Extracted records Block Start

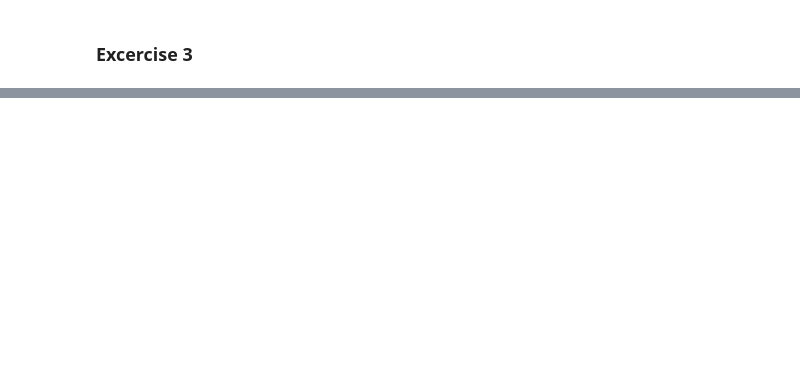
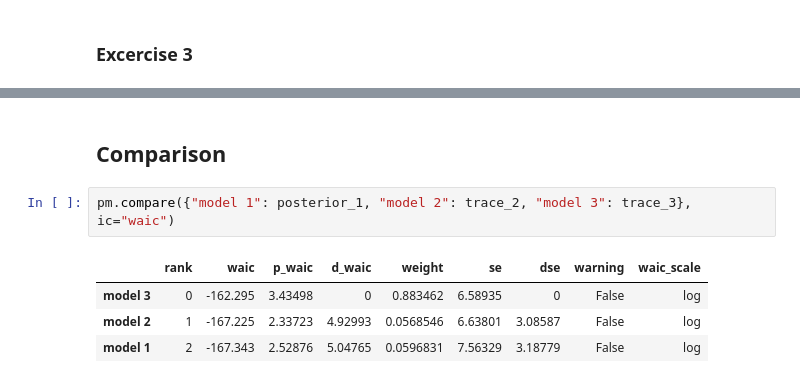
Before and after one commit to danhphan/bayesian-inferences, a Jupyter notebook: _00_rethink_stats_week3.ipynb, the cells around one changed output, grey strips where cells are left out. Cells and saved outputs as stored; diff of their text form; blank space fills up the shorter version.

Commit message:
add comparison waic

```diff
--- a/_00_rethink_stats_week3.ipynb
+++ b/_00_rethink_stats_week3.ipynb
@@ -280,0 +283,9 @@ array([<matplotlib.axes._subplots.AxesSubplot object at 0x...>],
+# %% [markdown]
+## Comparison
+# %%
+pm.compare({"model 1": posterior_1, "model 2": trace_2, "model 3": trace_3}, ic="waic")
+# %% [output]
+|  | rank | waic | p_waic | d_waic | weight | se | dse | warning | waic_scale |
+| model 3 | 0 | -162.295 | 3.43498 | 0 | 0.883462 | 6.58935 | 0 | False | log |
+| model 2 | 1 | -167.225 | 2.33723 | 4.92993 | 0.0568546 | 6.63801 | 3.08587 | False | log |
+| model 1 | 2 | -167.343 | 2.52876 | 5.04765 | 0.0596831 | 7.56329 | 3.18779 | False | log |
```
Also changed, not shown: parts of 13 cells of this notebook.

Extracted records Block End

- **What is needed**: When you print the records above, keep them exact and leave out the pictures.

- **Task answer**:
Before and after one commit to danhphan/bayesian-inferences, a Jupyter notebook: _00_rethink_stats_week3.ipynb, the cells around one changed output, grey strips where cells are left out. Cells and saved outputs as stored; diff of their text form; blank space fills up the shorter version.

Commit message:
add comparison waic

```diff
--- a/_00_rethink_stats_week3.ipynb
+++ b/_00_rethink_stats_week3.ipynb
@@ -280,0 +283,9 @@ array([<matplotlib.axes._subplots.AxesSubplot object at 0x...>],
+# %% [markdown]
+## Comparison
+# %%
+pm.compare({"model 1": posterior_1, "model 2": trace_2, "model 3": trace_3}, ic="waic")
+# %% [output]
+|  | rank | waic | p_waic | d_waic | weight | se | dse | warning | waic_scale |
+| model 3 | 0 | -162.295 | 3.43498 | 0 | 0.883462 | 6.58935 | 0 | False | log |
+| model 2 | 1 | -167.225 | 2.33723 | 4.92993 | 0.0568546 | 6.63801 | 3.08587 | False | log |
+| model 1 | 2 | -167.343 | 2.52876 | 5.04765 | 0.0596831 | 7.56329 | 3.18779 | False | log |
```
Also changed, not shown: parts of 13 cells of this notebook.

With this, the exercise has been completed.